Designed by John Lee Archer in 1836 completed in 1838. Tower designed by James Blackburn and completed in 1847. Portico added in 1888. Greek Revival design built in three stages. Nave of five bays with pilasters dividing bays and each bay containing fifty pane windows. Octagonal stone tower with columns to level two and topped with lantern. Fine Doric portico with columns, pilasters, cornice, entablature and decorated carvings. Schoolhouse at rear.

The story of St George’s begins in 1834, when the city of Hobart was just 30 years old.
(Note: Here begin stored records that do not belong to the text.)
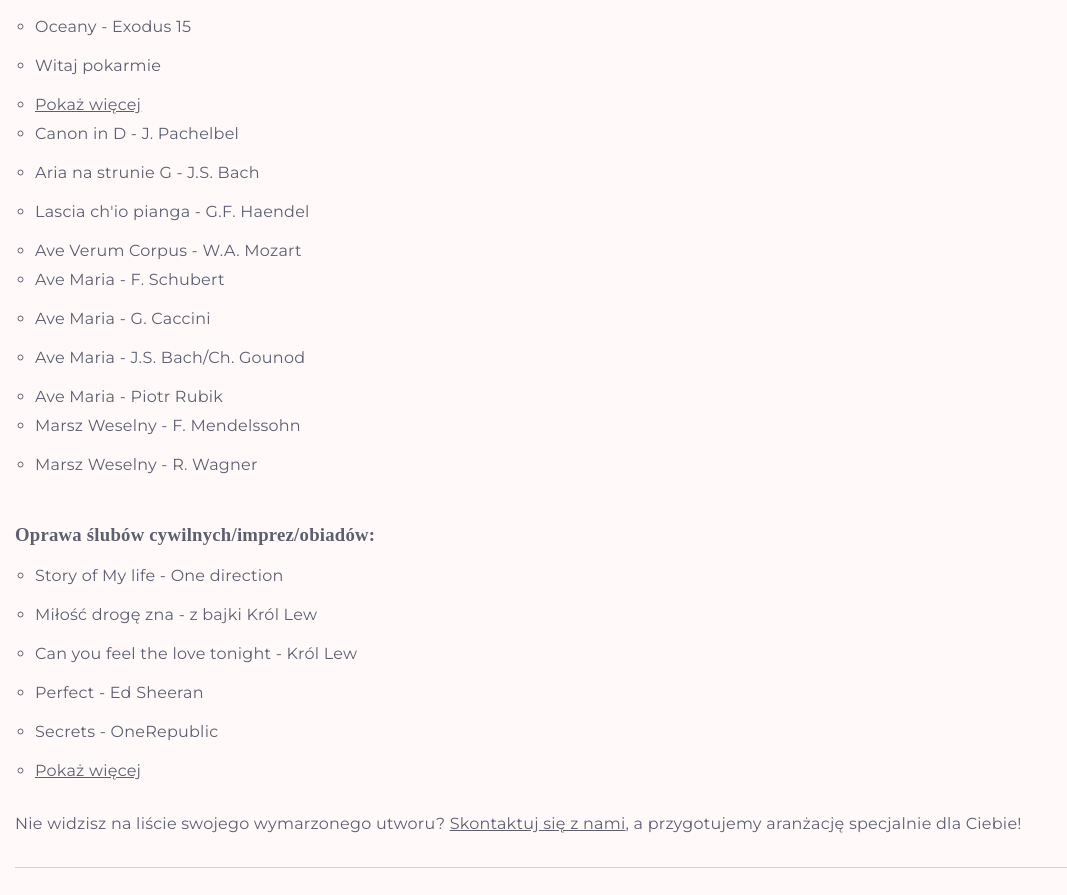
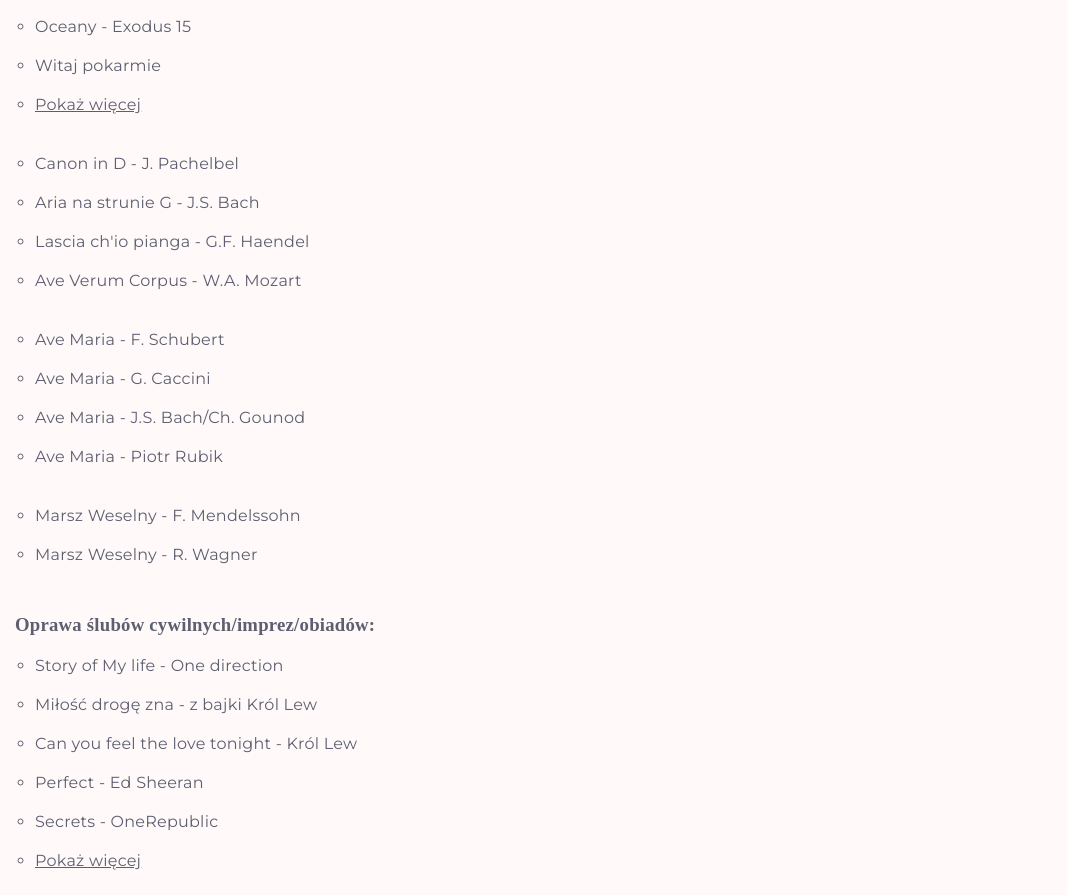
Before and after one commit to lpikor/sarabanda, a plain HTML site: page index.html in a window 1280 px wide. Shown: the part 1485-2380 px from the top of the page, without its empty margins (0-1067 px from the left). Drawn offline with nearby package versions, Linux system fonts and the light colour scheme; a web font is replaced by a local one.

Commit message:
Update style.css

```diff
--- a/style.css
+++ b/style.css
@@ -92,6 +92,10 @@ ul {
     margin-top: 10px;
     margin-left: 20px;
     list-style-type: circle;
+}
+
+ul + ul {
+	margin-top: 40px;
 }
 
 .intro-img-container {
```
It is intimately linked with the history of the young colony of Van Diemen’s Land (renamed Tasmania in 1854) and, of course, it forms an important part of the history of the Anglican Church in the colony.

The main church building was consecrated in 1838, and the tower, “a mark to direct shipping” using the port of Hobart, was completed in1847. The porch was added in 1885. Work on the church building, and the complex of buildings around it, continued during the 19th century and up until 1914. From 1974 to 1982 major restoration work was undertaken.

The faithful gifts and care of the past parishioners of St George’s, as well as government assistance both past and present, have given us St George’s as it is today: a graceful historic building serving the needs of a congregation of the 21st century.